Ratification in Mississippi
[These laws] might seem rigid and stringent to sickly modern humanitarians.
--Mississippi Committee Report describing the Black Code adopted in 1865
Hopes for presidential Reconstruction may have been dashed--and the seeds that bore the Fourteenth Amendment may have been sown--in Mississippi in the late summer of 1865. The first state convention to meet under President Johnson's restoration program convened in Jackson that August. Its actions were closely studied in the North for clues about the South's attitude toward the Union and the newly freed blacks. "If," said an influential New York paper, "Mississippi moves into her place in the Union with a constitution that will meet the approval of the government, we shall be able to dismiss all further apprehension concerning the action of any other Southern state." 1 The president himself sent a message to the convention, advising the delegates:
I hope that without delay your convention will amend your state constitution abolishing slavery and denying to all future legislatures the power to legislate that there is property in man; also that they will adopt the amendment to the Constitution of the United States abolishing slavery.
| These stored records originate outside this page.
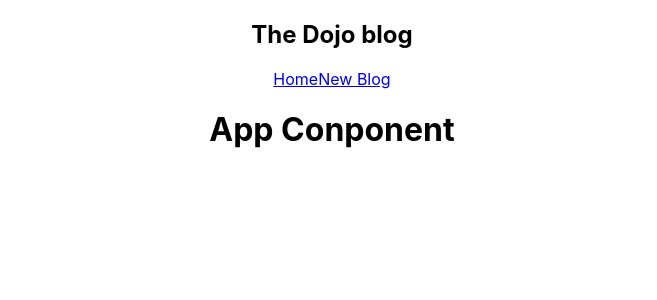
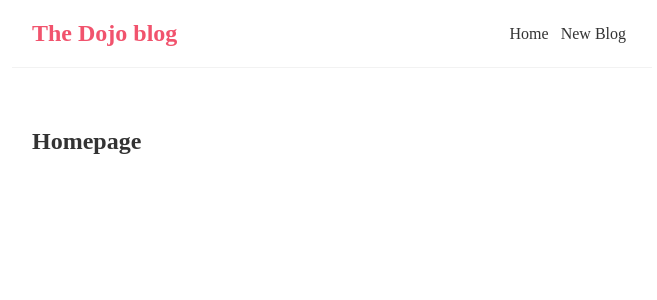
Before and after one commit to PETRUSBLACK/Dojo-Blog-2, a React (Create React App) app: page / in a window 1280 px wide. Shown: the top 300 px of the page, without its empty margins (308-965 px from the left). Built offline with nearby package versions, Linux system fonts and the light colour scheme.

Commit message:
adding the styles

```diff
--- a/src/App.css
+++ /dev/null
@@ -1,38 +0,0 @@
-.App {
-  text-align: center;
-}
-
-.App-logo {
-  height: 40vmin;
-  pointer-events: none;
-}
-
-@media (prefers-reduced-motion: no-preference) {
-  .App-logo {
-    animation: App-logo-spin infinite 20s linear;
-  }
-}
-
-.App-header {
-  background-color: #282c34;
-  min-height: 100vh;
-  display: flex;
-  flex-direction: column;
-  align-items: center;
-  justify-content: center;
-  font-size: calc(10px + 2vmin);
-  color: white;
-}
-
-.App-link {
-  color: #61dafb;
-}
-
-@keyframes App-logo-spin {
-  from {
-    transform: rotate(0deg);
-  }
-  to {
-    transform: rotate(360deg);
-  }
-}
--- a/src/App.js
+++ b/src/App.js
@@ -1,12 +1,12 @@
-import './App.css';
 import Navbar from './Navbar';
+import Home from './Home';
 
 function App() {
   return (
     <div className="App">
       <Navbar />
       <div className='content'>
-        <h1>App Conponent</h1>
+        <Home />
       </div>
     </div>
   );
--- /dev/null
+++ b/src/Home.js
@@ -0,0 +1,9 @@
+const Home = () => {
+    return (
+        <div className="home">
+            <h2>Homepage</h2>
+        </div>
+     );
+}
+
+export default Home;
--- a/src/index.css
+++ b/src/index.css
@@ -1,13 +1,35 @@
-body {
-  margin: 0;
-  font-family: -apple-system, BlinkMacSystemFont, 'Segoe UI', 'Roboto', 'Oxygen',
-    'Ubuntu', 'Cantarell', 'Fira Sans', 'Droid Sans', 'Helvetica Neue',
-    sans-serif;
-  -webkit-font-smoothing: antialiased;
-  -moz-osx-font-smoothing: grayscale;
+
+
+
+*{
+  margin : 0;
+  font-family: "Quicksand";
+  color: #333;
 }
-
-code {
-  font-family: source-code-pro, Menlo, Monaco, Consolas, 'Courier New',
-    monospace;
+.navbar {
+  padding: 20px;
+  display: flex;
+  align-items: center;
+  max-width: 600px;
+  margin: 0 auto;
+  border-bottom: 1px solid #f2f2f2;
 }
+.navbar h1{
+  color: #f1536d;
+}
+.navbar .links{
+  margin-left: auto;
+}
+.navbar a{
+  margin-left: 16pxx;
+  text-decoration: none;
+  padding: 6px;
+}
+.navbar a:hover{
+  color: #f1356d;
+}
+.content{
+  max-width: 600px;
+  margin: 40px auto;
+  padding: 20px;
+}
```
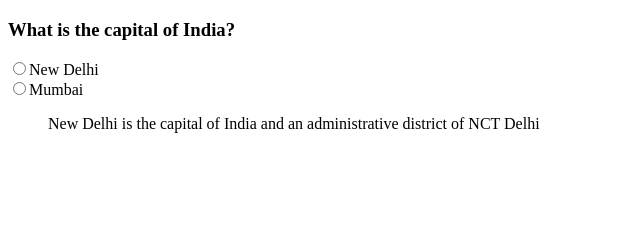
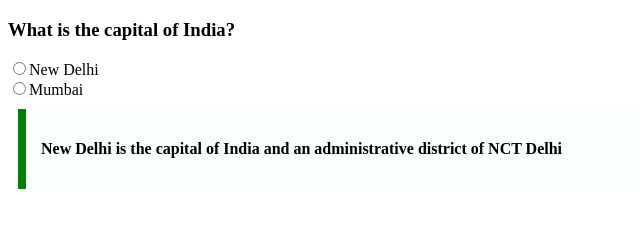
Before and after one commit to acciojob/trivia-Biswa4414, a website: page main.html in a window 1280 px wide. Shown: the whole page, without its empty margins (0-640 px from the left). Drawn offline with Linux system fonts and the light colour scheme.

Commit message:
created a submission

```diff
--- a/styles.css
+++ b/styles.css
@@ -1,8 +1,8 @@
-
-/* Your CSS Code here. */
+blockquote{
 max-width: 600px;
 margin: 10px;
 padding: 15px;
 border-left: 8px solid green;
 background-color: #f8fffe;
-font-weight: bold
+font-weight: bold;
+}
```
If you could extend the elective franchise to all persons of color who can read the Constitution of the United States in English, and write their names, and to all persons of color who own real estate valued at not less than $250, and pay taxes thereon, you would completely disarm the adversary and set an example the other states will follow. This you can do with perfect safety, and you thus place the Southern states, in reference to free persons of color, upon the same basis with the free states. 2
Had the Mississippi convention heeded the president's advice, other Southern states might have followed its example; and the Fourteenth Amendment and